Church of Sant'Egidio, Rome

Reading of the Word of God

Praise to you, o Lord, King of eternal glory

I am the good shepherd,
my sheep listen to my voice,
and they become
one flock and one fold.

Praise to you, o Lord, King of eternal glory

Ecclesiastes 4,17-5,6

Watch your step when you go to the House of God: drawing near to listen is better than the offering of a sacrifice by fools, though they do not know that they are doing wrong.

Be in no hurry to speak; do not hastily declare yourself before God; for God is in heaven, you on earth. Be sparing, then, of speech:

From too much worrying comes illusion, from too much talking, the accents of folly.

If you make a vow to God, discharge it without delay, for God has no love for fools.
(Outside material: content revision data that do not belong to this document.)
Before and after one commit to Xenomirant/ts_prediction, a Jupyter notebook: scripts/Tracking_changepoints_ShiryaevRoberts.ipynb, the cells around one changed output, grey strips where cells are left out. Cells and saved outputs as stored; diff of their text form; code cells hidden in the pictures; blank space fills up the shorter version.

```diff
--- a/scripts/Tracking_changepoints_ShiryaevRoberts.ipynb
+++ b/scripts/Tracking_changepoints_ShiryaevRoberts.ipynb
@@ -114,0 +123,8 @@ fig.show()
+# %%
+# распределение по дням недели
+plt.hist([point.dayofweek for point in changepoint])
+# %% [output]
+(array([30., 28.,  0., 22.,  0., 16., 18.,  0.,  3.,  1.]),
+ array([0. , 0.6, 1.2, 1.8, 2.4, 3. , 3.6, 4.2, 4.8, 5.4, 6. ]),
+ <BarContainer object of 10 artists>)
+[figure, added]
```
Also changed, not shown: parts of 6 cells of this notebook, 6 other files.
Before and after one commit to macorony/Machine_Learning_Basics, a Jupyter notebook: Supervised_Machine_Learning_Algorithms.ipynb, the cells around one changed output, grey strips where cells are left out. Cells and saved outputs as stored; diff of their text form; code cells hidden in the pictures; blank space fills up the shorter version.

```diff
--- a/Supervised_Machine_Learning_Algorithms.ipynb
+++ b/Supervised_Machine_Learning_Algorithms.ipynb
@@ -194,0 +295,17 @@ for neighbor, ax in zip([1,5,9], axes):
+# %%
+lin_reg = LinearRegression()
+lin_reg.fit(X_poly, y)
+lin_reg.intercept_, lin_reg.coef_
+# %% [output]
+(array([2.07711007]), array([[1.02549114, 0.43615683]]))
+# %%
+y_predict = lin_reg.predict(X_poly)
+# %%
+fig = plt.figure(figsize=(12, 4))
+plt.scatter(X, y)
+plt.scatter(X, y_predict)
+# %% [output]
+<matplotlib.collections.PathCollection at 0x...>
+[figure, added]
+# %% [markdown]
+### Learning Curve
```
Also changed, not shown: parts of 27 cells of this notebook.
Discharge your vow.

Better a vow unmade than made and not discharged.

Do not allow your mouth to make a sinner of you, and do not say to the messenger that it was a mistake. Why give God occasion to be angry with you and ruin all the work that you have done?

From too many illusions come futility and too much talk. Therefore, fear God.
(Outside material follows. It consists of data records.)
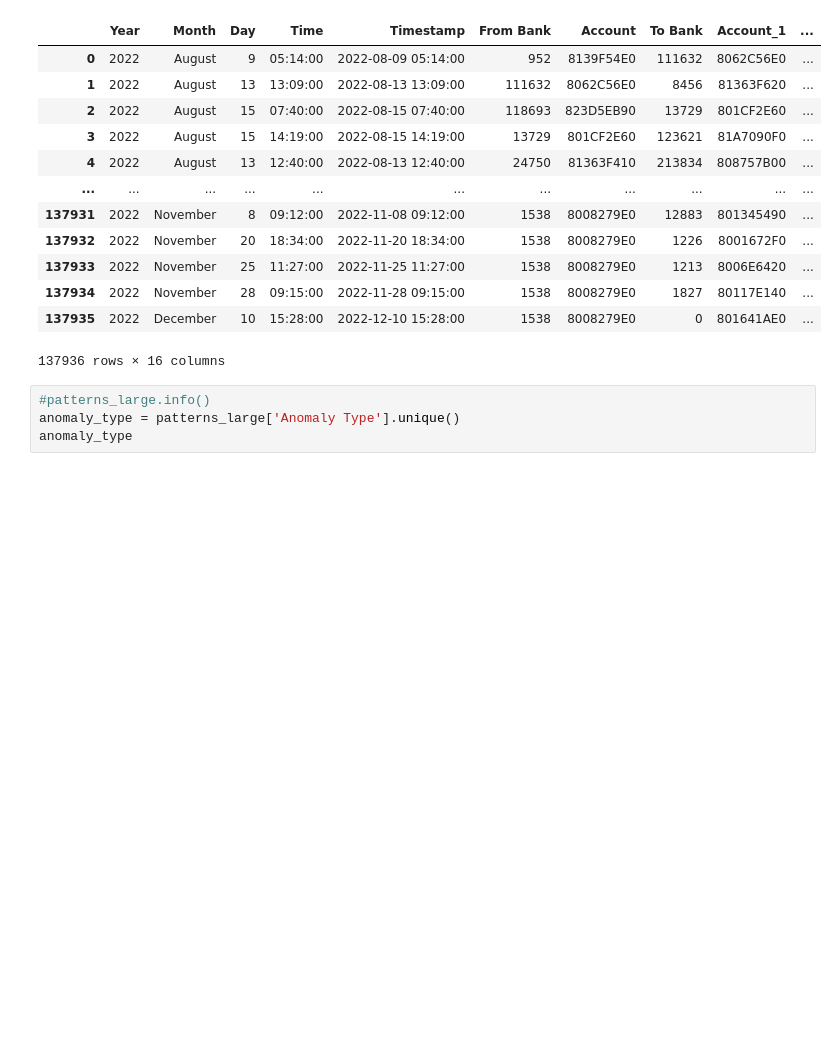
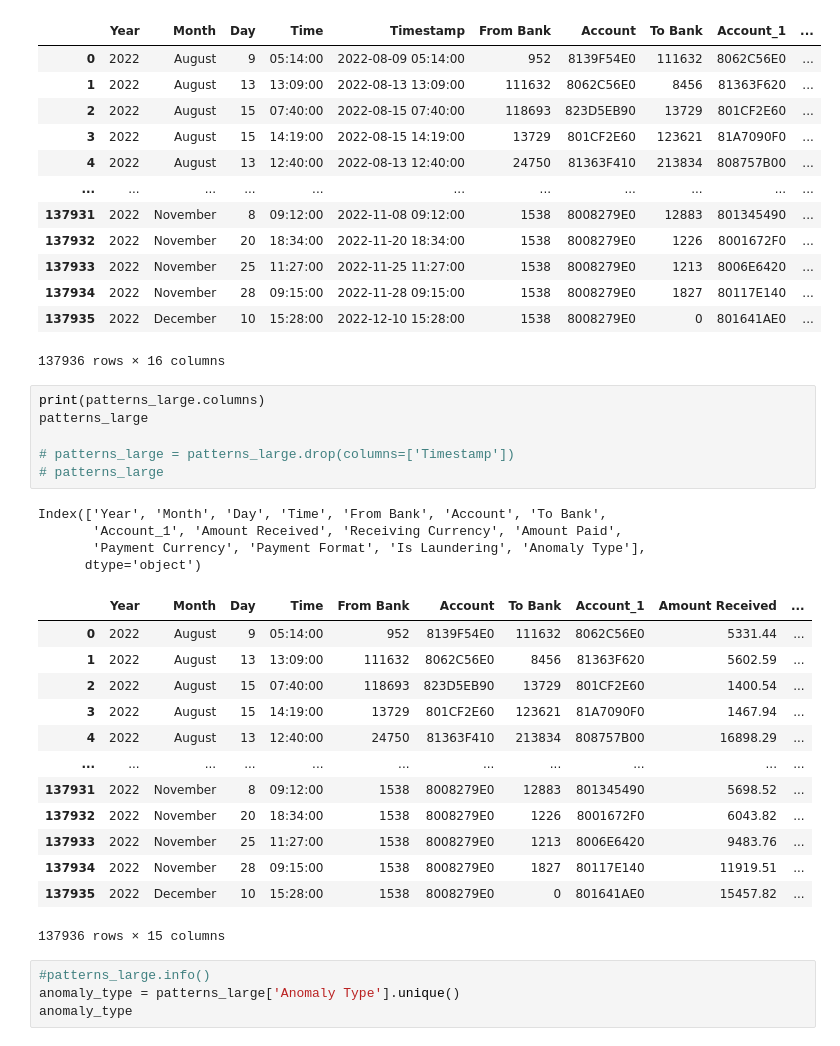
Before and after one commit to ElizabethSeth/med, a Jupyter notebook: notebooks/data_upload.ipynb, the cells around one changed output. Drawn from its saved outputs; the diff is of its cells as text; blank space fills up the shorter version.

```diff
--- a/notebooks/data_upload.ipynb
+++ b/notebooks/data_upload.ipynb
@@ -284,6 +284,30 @@ patterns_large
 | 137934 | 2022 | November | 28 | 09:15:00 | 2022-11-28 09:15:00 | 1538 | 8008279E0 | 1827 | 80117E140 | ... |
 | 137935 | 2022 | December | 10 | 15:28:00 | 2022-12-10 15:28:00 | 1538 | 8008279E0 | 0 | 801641AE0 | ... |
 137936 rows × 16 columns
+# %%
+print(patterns_large.columns)
+patterns_large
+
+# patterns_large = patterns_large.drop(columns=['Timestamp'])
+# patterns_large
+# %% [output]
+Index(['Year', 'Month', 'Day', 'Time', 'From Bank', 'Account', 'To Bank',
+       'Account_1', 'Amount Received', 'Receiving Currency', 'Amount Paid',
+       'Payment Currency', 'Payment Format', 'Is Laundering', 'Anomaly Type'],
+      dtype='object')
+|  | Year | Month | Day | Time | From Bank | Account | To Bank | Account_1 | Amount Received | ... |
+| 0 | 2022 | August | 9 | 05:14:00 | 952 | 8139F54E0 | 111632 | 8062C56E0 | 5331.44 | ... |
+| 1 | 2022 | August | 13 | 13:09:00 | 111632 | 8062C56E0 | 8456 | 81363F620 | 5602.59 | ... |
+| 2 | 2022 | August | 15 | 07:40:00 | 118693 | 823D5EB90 | 13729 | 801CF2E60 | 1400.54 | ... |
+| 3 | 2022 | August | 15 | 14:19:00 | 13729 | 801CF2E60 | 123621 | 81A7090F0 | 1467.94 | ... |
+| 4 | 2022 | August | 13 | 12:40:00 | 24750 | 81363F410 | 213834 | 808757B00 | 16898.29 | ... |
+| ... | ... | ... | ... | ... | ... | ... | ... | ... | ... | ... |
+| 137931 | 2022 | November | 8 | 09:12:00 | 1538 | 8008279E0 | 12883 | 801345490 | 5698.52 | ... |
+| 137932 | 2022 | November | 20 | 18:34:00 | 1538 | 8008279E0 | 1226 | 8001672F0 | 6043.82 | ... |
+| 137933 | 2022 | November | 25 | 11:27:00 | 1538 | 8008279E0 | 1213 | 8006E6420 | 9483.76 | ... |
+| 137934 | 2022 | November | 28 | 09:15:00 | 1538 | 8008279E0 | 1827 | 80117E140 | 11919.51 | ... |
+| 137935 | 2022 | December | 10 | 15:28:00 | 1538 | 8008279E0 | 0 | 801641AE0 | 15457.82 | ... |
+137936 rows × 15 columns
 # %%
 #patterns_large.info()
 anomaly_type = patterns_large['Anomaly Type'].unique()
```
Praise to you, o Lord, King of eternal glory

I give you a new commandment,
that you love one another.

Praise to you, o Lord, King of eternal glory

Qohelet, after having observed the evils which plague human society (injustice, oppression, envy, solitude, volubility), turns to the believers, so that their religiosity is not simply external, but lies in the depth of their hearts. And he makes clear that drawing "near to listen is better more than the sacrifice" (v. 1). An attitude of listening, as the radical condition of the believer, is found throughout all of Scripture, from Deuteronomy, where we are warned: "Go near, you yourself, and hear all that the Lord our God will say" (Deut 5:27). Qohelet thus draws near to prophetic preaching starting from Samuel: "Has the Lord as great delight in burnt offerings and sacrifices, as in obeying the voice of the Lord? Surely, to obey is better than sacrifice, and to heed than the fat of rams" (1 Sam 15:22). And Hosea: "For I desire steadfast love and not sacrifice, the knowledge of God rather than burnt offerings" (6:6). The fool, on the other hand, thinks that rituals and sacrifices are enough in order to be near to God. But such an attitude takes one not near but far to God. It is conversion of the heart to God that validates believers and their religiosity. Prayer is made "before God," writes Qohelet. The believer is not before God in a haughty and arrogant attitude, but with the humility of one who acknowledges his own finitude and need of help. It is as if to say: "when you go to the house of God" (5:1), remember that "God is in heaven" (2). This is why his prayer should not be just a long litany of words. Jesus himself exhorts his disciples to not multiply words: "When you are praying, do not heap up empty phrases as the Gentiles do; for they think they will be heard because of their many words" (Mt 6:7). God is won over only by words that come out of a heart sorry and in need. The quotation of the proverb (v. 3) confirms that the author is not proposing new and unusual theories. Later he will also say: "The lips of fools consume them ... fools talk on and on" (10:12.14). Agreement between a listening attitude and the heart requires also the fulfilment of what has been promised to God: it is foolish not to fulfil promises made to the Lord. The Gospel will say: "he did the will of the father" not in reference to the son who said yes and then did not, but of the one who though he had said "I will not," then did it (cf. Mt 21:28-31). Qohelet, in the wisdom style, affirms that it is better not to make vows than to make them and then not keep them. And he warns not to sin with one’s mouth (5:5). The Letter of James, too, writes: "Anyone who makes no mistake in speaking is perfect, able to keep the whole body in check with a bridle" (Jas 3:2). If the believers accept in their hearts the Word of God, they will be able to speak an appropriate language with others. Their words will not be for destruction but for the construction of ties of friendship and love.

Memory of the Church